Book Review: 'Surrender' by Bruce Bawer
Appeasing Islam, Sacrificing Freedom
By Bruce Bawer
Doubleday. 321 pp. $24.95
Bruce Bawer's latest book comes wrapped in the American flag or, more precisely, wrapped in a jacket depicting the Statue of Liberty gagged with an American flag. It's an arresting image meant to convey an alarming message: Muslims on a "cultural jihad" intend to stifle free speech in the United States and destroy our liberty. They may succeed, Bawer warns, because they receive aid and comfort from liberal dupes flying the banner of "multiculturalism."
Bawer, an accomplished literary critic, has addressed this subject before, in a book published in 2006 called "While Europe Slept: How Radical Islam Is Destroying the West from Within." There he wrote about the increasing tension between majority populations in cities such as London, Paris and Amsterdam and their often alienated Muslim immigrant neighbors. Bawer stirred controversy by painting Muslims with crude brushstrokes suggesting ubiquitous and intrinsic Islamic extremism.
Much of "Surrender" merely updates that earlier volume. In his new book, Bawer indulges in such unsubstantiated declarations as: "While there are such things as moderate and liberal Christianity, there is no such thing as a moderate or liberal Islam." And: "To put it briefly and nakedly, the West is on the road to sharia," or the rule of Islamic religious law.
Forgoing the temptation to dismiss Bawer's latest work as a polemical retread (because most of it actually deals, again, with events in Europe), one might focus on his depiction of Muslims in America. "Surrender" 's cover, after all, advertises a book about the United States, and the author expends considerable energy extolling the First Amendment in contrast to less tolerant-sounding words from the Koran. Training his gaze on the United States, Bawer produces a muddled picture. He neglects to take note of the fact that, on average, the American Muslim population is better educated, better off economically and better integrated socially than its Western European counterparts. Not surprisingly, American Muslims have been implicated in far fewer terrorist plots since 9/11 -- and no successful ones.
This is not to say that the toxic mixture of religious zealotry and anti-Western ideology that poisons some European Muslim enclaves is altogether absent from the United States.
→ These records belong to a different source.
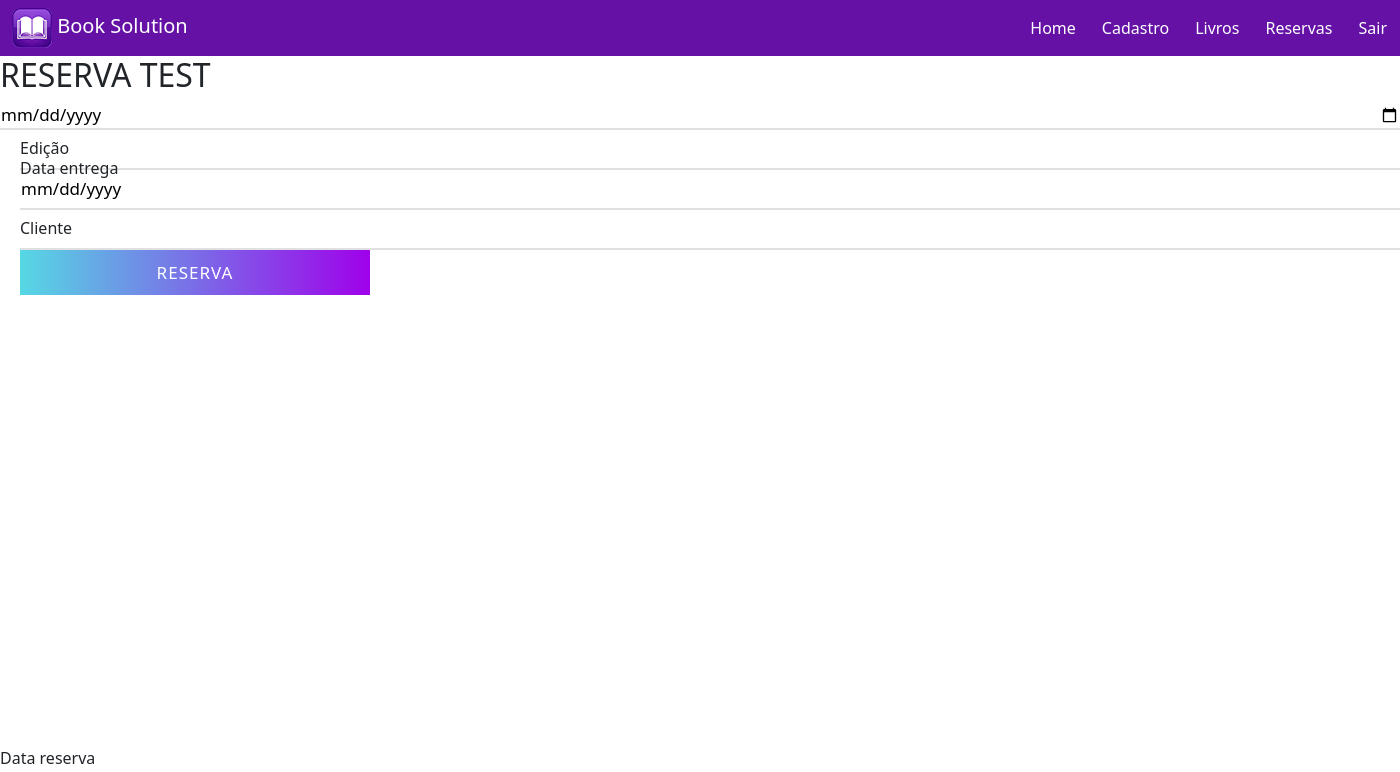
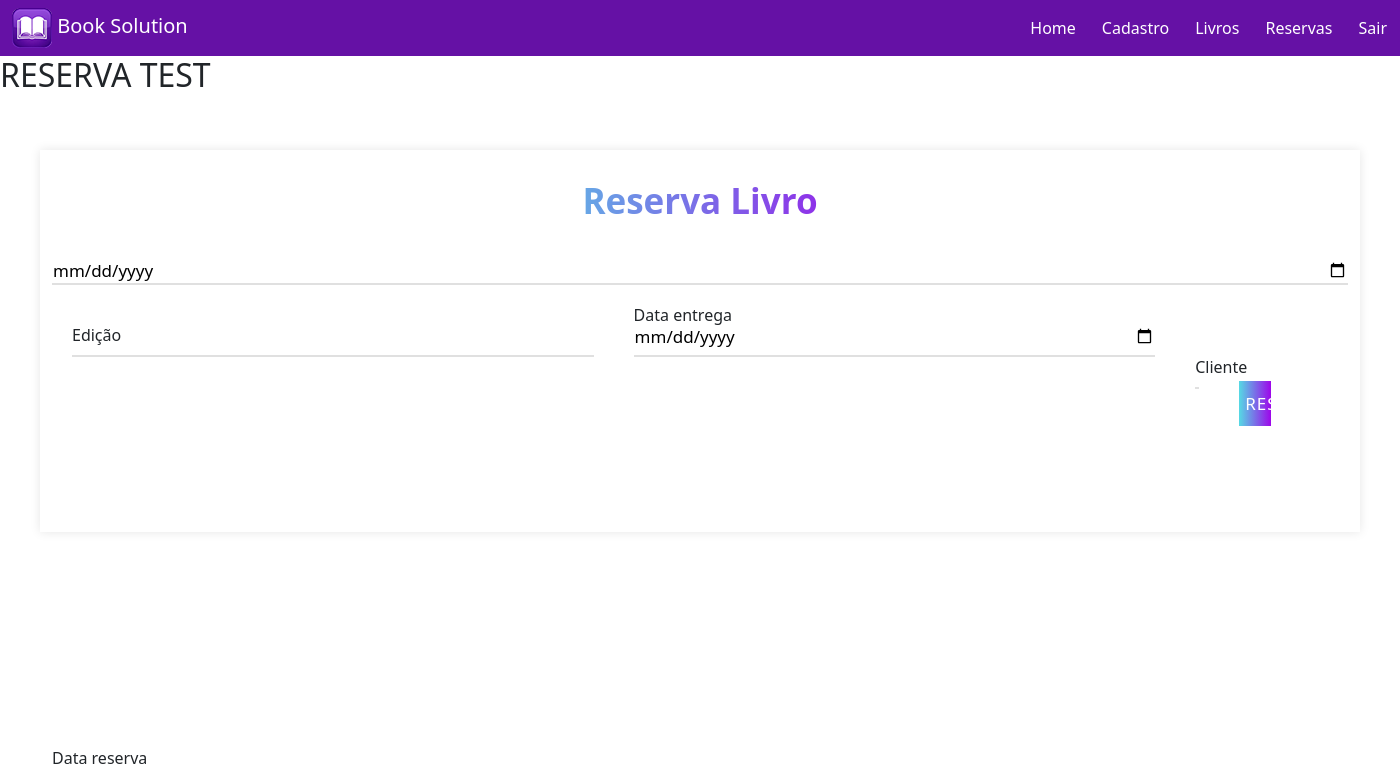
Before and after one commit to costinha7/book-solution, a PHP site: page /cadastro_reserva in a window 1400 px wide; the page is wider, and only the part inside the window is pictured. Shown: the top 772 px of that part. Run offline with PHP 8.4, Linux system fonts and the light colour scheme; some libraries are stand-ins or nearby versions.

Commit message:
continuação da correção dos erros

```diff
--- a/front-end/formulario_reserva.php
+++ b/front-end/formulario_reserva.php
@@ -2,6 +2,11 @@
 
 <h2 class="h2titulo">RESERVA TEST</h2>
 
+
+<br>
+<br>
+    <div class="container">
+        <div class="text">Reserva Livro</div>
         <form method="POST" action="reserva">
               <div class="input-data">
                  <input type="date" required name="data_reserva">
```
Bawer could have looked at the tiny minority of American Muslims who harbor real hostility to the mainstream: men like the three Muslim brothers from Albania who were sentenced to life in prison in April for conspiring to kill American soldiers at the Fort Dix, N.J., military base or the four men arrested in New York last month in an alleged plot to bomb two synagogues in the Bronx.
Instead, he implies that innocuous Muslim social and spiritual organizations favor religiously inspired violence. One he singles out for condemnation as an extremist "front group" is the Islamic Society of North America. I happen to have interviewed numerous members of ISNA and attended their gatherings. Bawer provides no evidence that he has first-hand experience with the group, but, in any event, his attack seems wildly misleading. ISNA has tens of thousands of members who are led by middle-class immigrant engineers, physicians, academics and entrepreneurs. Its current president is Ingrid Mattson, a moderate-minded scholar born in Canada who years ago converted to Islam. Most ISNA members, it's fair to say, disagree with most American Jews on relations with Israel. But by and large, these are Muslims seeking a constructive role in American society. They adhere to various strains of Islam: some orthodox, some less so. They are increasingly engaged politically. Many supported George W. Bush in 2000; in 2008, they rallied to Barack Obama.
Bawer veers into self-parody when he asserts that Muslims have cowed skeptics into self-censorship and inaction: "Artists and writers avoid Islamic themes and settings; police officers avoid Muslim neighborhoods." His own work shows that critics of Islam have no trouble publishing. I counted references in "Surrender" to more than 15 of his allies: prominent columnists, bloggers and authors. As for the notion that the police, FBI and immigration authorities steer clear of Muslim neighborhoods, one need only consider the thousands of Muslims who have been arrested and deported from the United States since 9/11 -- some justly, some unjustly -- to verify that Bawer has lost his bearings on this topic.
Paul M. Barrett is a journalist in New York and the author, most recently, of "American Islam: The Struggle for the Soul of a Religion."